Slide 27-30 – Triptico. Has a free version or paid version. A web based app that can be downloaded and includes various tools from timers to photo selectors or quiz makers.
Slide 31 – Fotobabble. Available on any platform and web-based. Take a photo on a device, then record audio over the photo for up to a minute. Great for revision ‘speaking flash cards’. These can then be shared with others via email. Also good for virtual fieldwork!
Slide 32 – Photosynth. Another photo tool, this one from Microsoft and linked to Bing maps. You can stitch and create amazing 360 panoramas using a guided photo app, then when it is stitched you can zoom in and out of areas. Good for virtual fieldwork and as a prompt for revising landforms, places, processes, etc,.
Slide 33 – Minecraft. I’m only just starting to dabble with this. I’m not a coder or anything like that but students came to me a few weeks ago asking if they could use Minecraft for their homework. I said yes and they brought in a video tour of their landscape that was a real access-point to their own verbal literacy. They could articulate what they had created, the landforms and features, why they had chosen then. And they had collaborated to do this. The website minecraft.edu has various resources and tutorials available that other teachers have shared, and there is a programming book available from Microsoft Education via Partners in Learning. The minecraft.edu site has resources such as example worlds like the Tropical Rainforest challenge that guides students through challenges and concepts such as resource management, tribal conflict, land use, deforestation, etc,.
Slide 34-35. Microsoft Partners in Learning free tools reminder. Join the network and find free resources, software and case studies of what other teachers are trying.
Slide 36 – Google Forms. Use this tool to make simple quizzes, or get students to create them for each other. Really only takes minutes and share-able.
So there we go. Basically just different random ways of asking questions or knowledge checking, but it all helps to break up the normal routine. Plus having time constraints or ‘competitive pressure’ like that found in games situations helps with learning how to cope with exam pressure and stress. So, don’t be risk averse, just have a go. And if it doesn’t work? No matter, learn to fail and then get over it. Build some ‘bounce-back-ability’.
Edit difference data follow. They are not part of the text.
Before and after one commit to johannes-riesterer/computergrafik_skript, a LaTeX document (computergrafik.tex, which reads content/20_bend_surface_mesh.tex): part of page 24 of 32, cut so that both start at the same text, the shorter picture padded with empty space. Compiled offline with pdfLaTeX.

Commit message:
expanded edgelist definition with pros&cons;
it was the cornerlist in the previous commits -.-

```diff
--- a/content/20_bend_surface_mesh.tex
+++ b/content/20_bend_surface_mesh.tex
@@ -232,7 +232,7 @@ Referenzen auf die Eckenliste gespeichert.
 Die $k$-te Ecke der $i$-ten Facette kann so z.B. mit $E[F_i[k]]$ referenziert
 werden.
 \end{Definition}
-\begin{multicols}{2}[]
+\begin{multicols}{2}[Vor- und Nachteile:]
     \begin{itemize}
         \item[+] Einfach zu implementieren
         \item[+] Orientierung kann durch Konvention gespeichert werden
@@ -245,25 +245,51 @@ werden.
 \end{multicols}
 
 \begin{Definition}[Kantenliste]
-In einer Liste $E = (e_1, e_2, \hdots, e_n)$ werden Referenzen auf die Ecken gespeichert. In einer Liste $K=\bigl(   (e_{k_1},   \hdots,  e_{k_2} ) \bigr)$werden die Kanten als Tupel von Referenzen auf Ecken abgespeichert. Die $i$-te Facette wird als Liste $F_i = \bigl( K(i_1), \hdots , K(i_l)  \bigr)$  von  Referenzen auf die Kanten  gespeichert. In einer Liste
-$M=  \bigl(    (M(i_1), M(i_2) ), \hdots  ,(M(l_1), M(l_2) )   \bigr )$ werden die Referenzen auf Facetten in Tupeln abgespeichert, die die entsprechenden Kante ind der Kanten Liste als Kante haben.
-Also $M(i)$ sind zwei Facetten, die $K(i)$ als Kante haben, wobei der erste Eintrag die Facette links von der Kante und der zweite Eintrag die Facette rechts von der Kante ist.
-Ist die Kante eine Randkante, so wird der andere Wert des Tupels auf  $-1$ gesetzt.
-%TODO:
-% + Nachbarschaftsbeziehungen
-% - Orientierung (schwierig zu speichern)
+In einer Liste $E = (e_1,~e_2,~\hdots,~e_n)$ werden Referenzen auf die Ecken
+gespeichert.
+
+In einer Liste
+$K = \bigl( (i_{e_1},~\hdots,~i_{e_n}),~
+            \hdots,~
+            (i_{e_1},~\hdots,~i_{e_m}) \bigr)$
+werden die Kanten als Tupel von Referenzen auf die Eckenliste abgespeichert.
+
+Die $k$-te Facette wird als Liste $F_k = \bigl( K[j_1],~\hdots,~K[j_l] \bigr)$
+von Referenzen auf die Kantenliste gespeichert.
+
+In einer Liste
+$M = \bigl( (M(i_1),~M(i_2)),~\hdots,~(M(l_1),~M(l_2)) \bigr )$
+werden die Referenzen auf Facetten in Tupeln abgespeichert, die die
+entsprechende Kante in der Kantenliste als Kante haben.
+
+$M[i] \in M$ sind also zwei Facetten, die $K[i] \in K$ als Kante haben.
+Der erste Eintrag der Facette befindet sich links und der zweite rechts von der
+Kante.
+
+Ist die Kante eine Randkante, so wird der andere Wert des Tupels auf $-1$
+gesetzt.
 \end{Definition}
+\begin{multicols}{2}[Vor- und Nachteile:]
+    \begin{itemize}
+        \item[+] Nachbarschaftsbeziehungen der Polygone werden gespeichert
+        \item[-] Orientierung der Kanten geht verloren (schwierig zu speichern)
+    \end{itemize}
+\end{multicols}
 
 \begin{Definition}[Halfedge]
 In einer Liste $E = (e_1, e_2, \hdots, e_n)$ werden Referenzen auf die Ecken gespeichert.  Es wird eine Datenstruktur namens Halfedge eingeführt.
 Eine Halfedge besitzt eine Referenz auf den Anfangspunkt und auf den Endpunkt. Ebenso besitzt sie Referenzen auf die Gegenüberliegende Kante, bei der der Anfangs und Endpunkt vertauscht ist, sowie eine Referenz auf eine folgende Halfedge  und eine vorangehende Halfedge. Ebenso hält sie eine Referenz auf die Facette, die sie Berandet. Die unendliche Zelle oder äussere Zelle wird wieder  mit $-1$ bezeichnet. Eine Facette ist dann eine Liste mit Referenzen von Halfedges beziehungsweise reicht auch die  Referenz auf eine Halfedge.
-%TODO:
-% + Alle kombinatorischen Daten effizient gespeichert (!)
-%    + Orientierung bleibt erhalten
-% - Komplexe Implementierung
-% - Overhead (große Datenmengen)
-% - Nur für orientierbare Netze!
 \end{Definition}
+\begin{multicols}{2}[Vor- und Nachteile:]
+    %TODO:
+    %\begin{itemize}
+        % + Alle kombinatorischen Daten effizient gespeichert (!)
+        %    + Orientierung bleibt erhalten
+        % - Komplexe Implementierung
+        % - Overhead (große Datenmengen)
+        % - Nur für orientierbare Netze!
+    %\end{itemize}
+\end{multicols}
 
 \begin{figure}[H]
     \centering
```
“Failures, repeated failures, are finger posts on the road to achievement. One fails forward toward success.” C.S.Lewis